Study of Childhood Urinary Tract Infection in General PracticeBr Med J 1970; 1 doi: https://doi.org/10.1136/bmj.1.5696.602 (Published 07 March 1970) Cite this as: Br Med J 1970;1:602
- N. C. Mond,
- R. N. Grüneberg,
- Jean M. Smellie
A study of bacteriuria was conducted among 426 of the 436 children under the age of 13 in a general practice in north-west London. Three girls and one boy were found to have asymptomatic bacteriuria, and a further girl with bacteriuria presented with abdominal pain and fever. The calculated incidence of urinary tract infection was 1·4% per annum. Most of the childhood urinary infections in this practice occurred before the age of 5 years, and the incidence of significant bacteriuria in this age group was 4·9% per annum. Five other children (four girls and one boy) in the practice were known to have had proved urinary tract infection. Of the total of eight children known to have had significant bacteriuria and investigated radiologically, three girls and two boys had radiological abnormalities in the urinary tract.
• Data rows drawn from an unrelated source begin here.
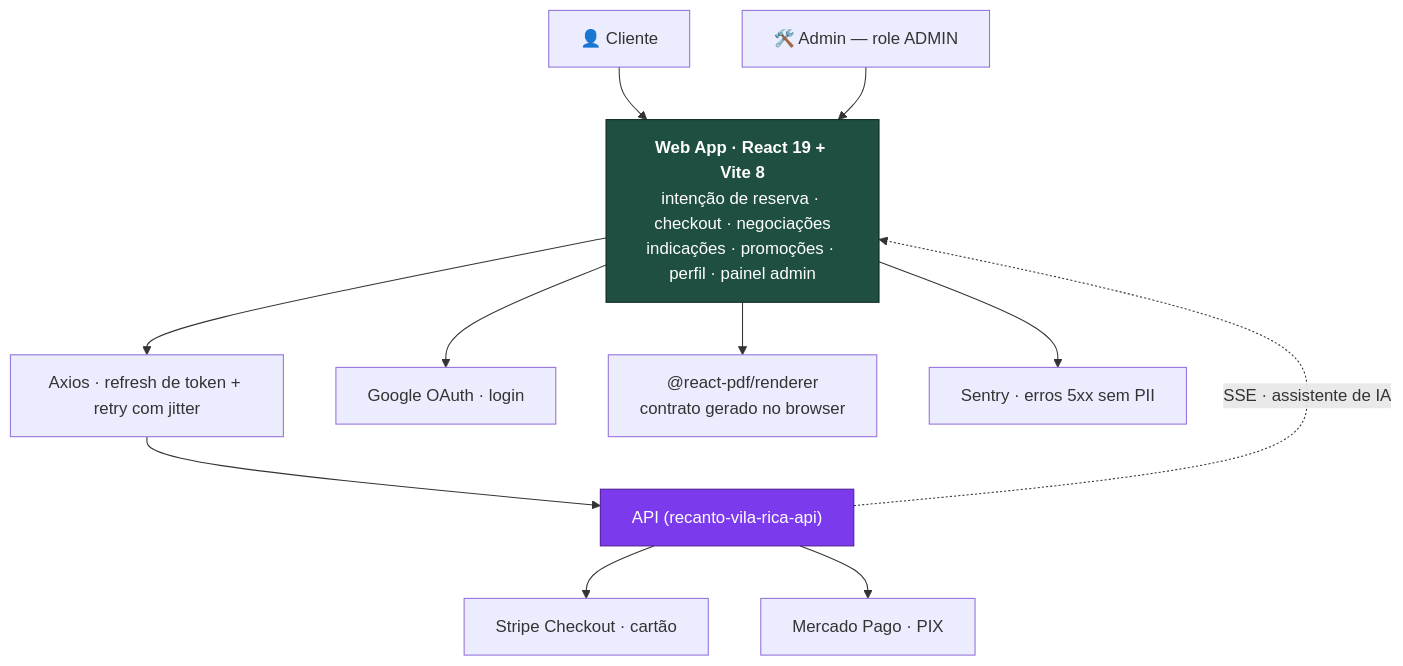
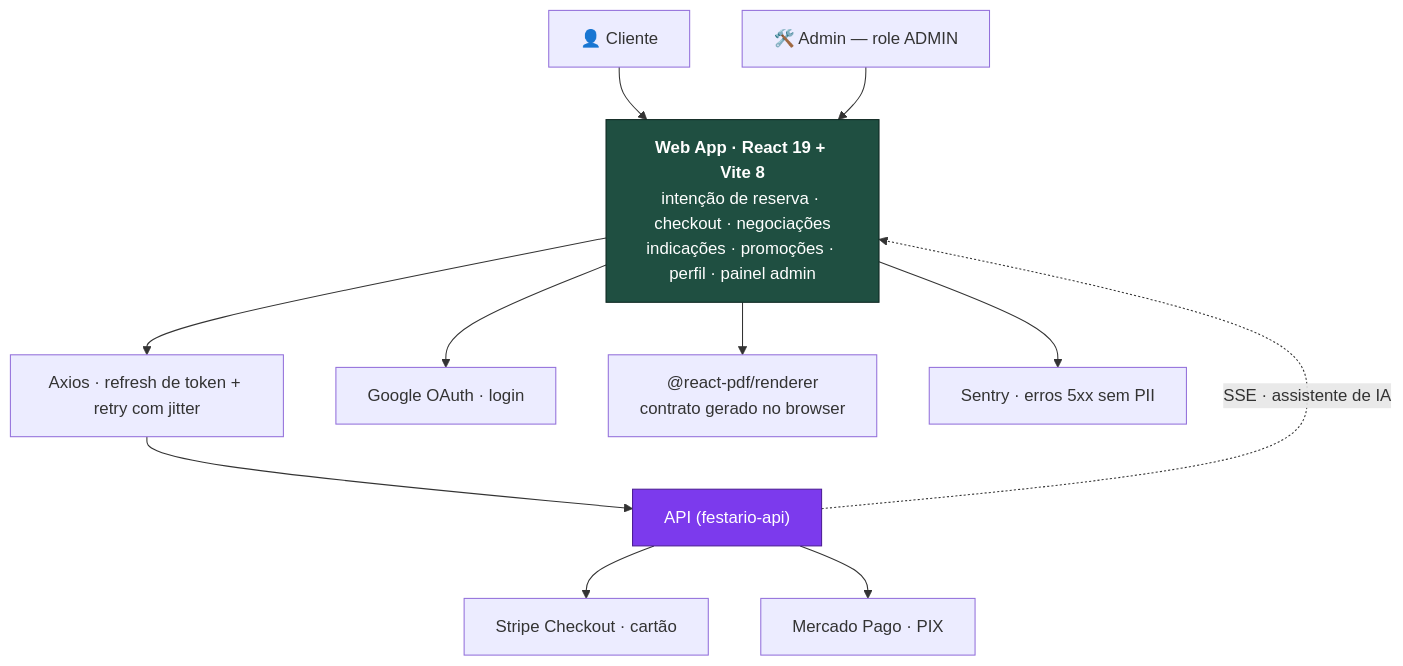
One commit to mateus-vitor-ferreira-dev/festario-web changed the diagram in README.md. Above: the diagram before and after it, drawn with Mermaid. The commit also changed other lines of this file and 33 other files, not shown here.

````diff
--- a/README.md
+++ b/README.md
@@ -32,21 +32,21 @@
 ```mermaid
 flowchart TB
     U["👤 Cliente"] --> APP
     ADM["🛠️ Admin — role ADMIN"] --> APP
 
     APP["<b>Web App · React 19 + Vite 8</b><br/>intenção de reserva · checkout · negociações<br/>indicações · promoções · perfil · painel admin"]
 
     APP --> AX["Axios · refresh de token + retry com jitter"]
-    AX --> API["API (recanto-vila-rica-api)"]
+    AX --> API["API (festario-api)"]
 
     APP --> G["Google OAuth · login"]
     APP --> PDF["@react-pdf/renderer<br/>contrato gerado no browser"]
     APP --> SEN["Sentry · erros 5xx sem PII"]
 
     API --> ST["Stripe Checkout · cartão"]
     API --> MP["Mercado Pago · PIX"]
     API -. "SSE · assistente de IA" .-> APP
 
     style APP fill:#1f4f41,stroke:#0d2620,color:#fff
     style API fill:#7c3aed,stroke:#4c1d95,color:#fff
 ```
````
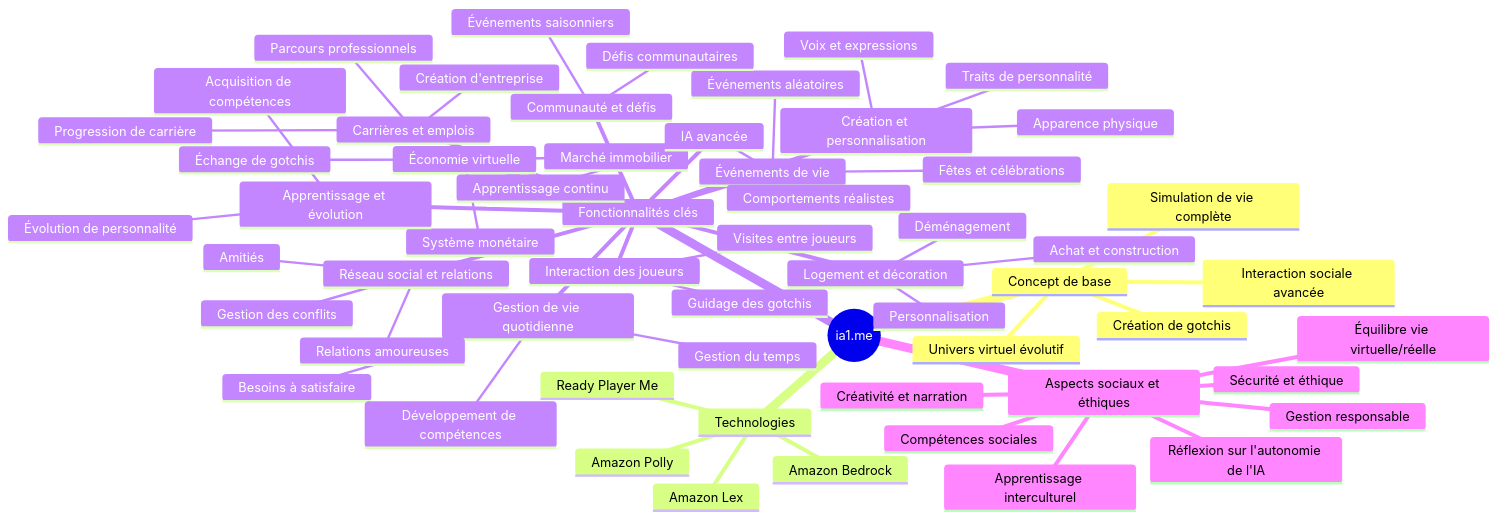
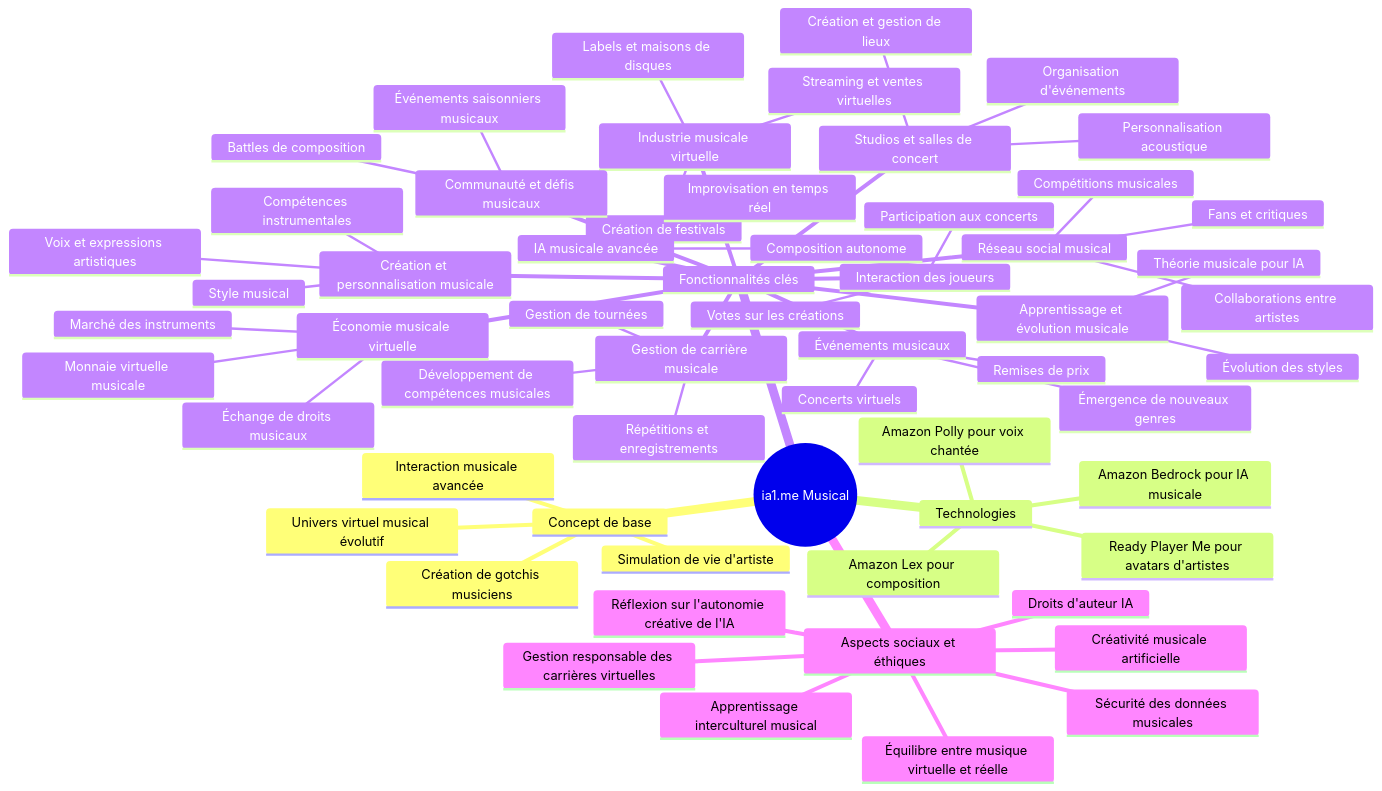
One commit to alexlevy0/ia1.me changed the diagram in README.md. Above: the diagram before and after it, drawn with Mermaid. The commit also changed other lines of this file, not shown here.

````diff
--- a/README.md
+++ b/README.md
@@ -33,62 +33,63 @@
 ```mermaid
 mindmap
-  root((ia1.me))
+  root((ia1.me Musical))
     Concept de base
-      Création de gotchis
-      Simulation de vie complète
-      Interaction sociale avancée
-      Univers virtuel évolutif
+      Création de gotchis musiciens
+      Simulation de vie d'artiste
+      Interaction musicale avancée
+      Univers virtuel musical évolutif
     Technologies
-      Amazon Lex
-      Amazon Polly
-      Amazon Bedrock
-      Ready Player Me
+      Amazon Lex pour composition
+      Amazon Polly pour voix chantée
+      Amazon Bedrock pour IA musicale
+      Ready Player Me pour avatars d'artistes
     Fonctionnalités clés
-      Création et personnalisation
-        Apparence physique
-        Traits de personnalité
-        Voix et expressions
-      Gestion de vie quotidienne
-        Besoins à satisfaire
-        Gestion du temps
-        Développement de compétences
-      Carrières et emplois
-        Parcours professionnels
-        Progression de carrière
-        Création d'entreprise
-      Réseau social et relations
-        Amitiés
-        Relations amoureuses
-        Gestion des conflits
-      Logement et décoration
-        Achat et construction
-        Personnalisation
-        Déménagement
-      Événements de vie
-        Fêtes et célébrations
-        Événements aléatoires
-      Économie virtuelle
-        Système monétaire
-        Marché immobilier
-        Échange de gotchis
-      Apprentissage et évolution
-        Acquisition de compétences
-        Évolution de personnalité
+      Création et personnalisation musicale
+        Style musical
+        Compétences instrumentales
+        Voix et expressions artistiques
+      Gestion de carrière musicale
+        Répétitions et enregistrements
+        Gestion de tournées
+        Développement de compétences musicales
+      Industrie musicale virtuelle
+        Labels et maisons de disques
+        Streaming et ventes virtuelles
+        Création de festivals
+      Réseau social musical
+        Collaborations entre artistes
+        Fans et critiques
+        Compétitions musicales
+      Studios et salles de concert
+        Création et gestion de lieux
+        Organisation d'événements
+        Personnalisation acoustique
+      Événements musicaux
+        Concerts virtuels
+        Remises de prix
+        Émergence de nouveaux genres
+      Économie musicale virtuelle
+        Monnaie virtuelle musicale
+        Marché des instruments
+        Échange de droits musicaux
+      Apprentissage et évolution musicale
+        Théorie musicale pour IA
+        Évolution des styles
       Interaction des joueurs
-        Guidage des gotchis
-        Visites entre joueurs
-      Communauté et défis
-        Défis communautaires
-        Événements saisonniers
-      IA avancée
-        Comportements réalistes
-        Apprentissage continu
+        Votes sur les créations
+        Participation aux concerts
+      Communauté et défis musicaux
+        Battles de composition
+        Événements saisonniers musicaux
+      IA musicale avancée
+        Composition autonome
+        Improvisation en temps réel
     Aspects sociaux et éthiques
-      Compétences sociales
-      Créativité et narration
-      Apprentissage interculturel
-      Sécurité et éthique
-      Gestion responsable
-      Réflexion sur l'autonomie de l'IA
-      Équilibre vie virtuelle/réelle
+      Droits d'auteur IA
+      Créativité musicale artificielle
+      Apprentissage interculturel musical
+      Sécurité des données musicales
+      Gestion responsable des carrières virtuelles
+      Réflexion sur l'autonomie créative de l'IA
+      Équilibre entre musique virtuelle et réelle
 ```
````
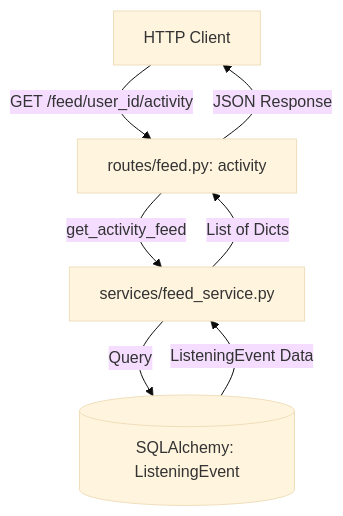
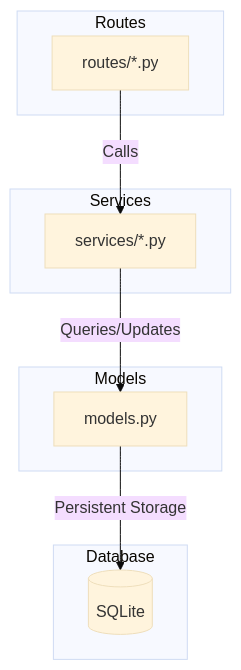
The diagram in ARCHITECTURE.md (parth33320/ai201-project5-mixtape-starter), drawn with Mermaid (base theme) before and after one commit. The commit also changed other lines of this file and 2 other files, not shown here.

````diff
--- a/ARCHITECTURE.md
+++ b/ARCHITECTURE.md
@@ -12,9 +7,19 @@
 ```mermaid
 graph TD
-    Client[HTTP Client] -->|GET /feed/user_id/activity| Route[routes/feed.py: activity]
-    Route -->|get_activity_feed| Service[services/feed_service.py]
-    Service -->|Query| DB[(SQLAlchemy: ListeningEvent)]
-    DB -->|ListeningEvent Data| Service
-    Service -->|List of Dicts| Route
-    Route -->|JSON Response| Client
+    subgraph Routes
+        R[routes/*.py]
+    end
+    subgraph Services
+        S[services/*.py]
+    end
+    subgraph Models
+        M[models.py]
+    end
+    subgraph Database
+        DB[(SQLite)]
+    end
+
+    R -->|Calls| S
+    S -->|Queries/Updates| M
+    M -->|Persistent Storage| DB
 ```
````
Pyuria and proteinuria did not prove to be useful in the prediction of asymptomatic bacteriuria. Urinary tract infection with renal tract abnormality was found in this practice to be at least five times as common as diabetes in childhood.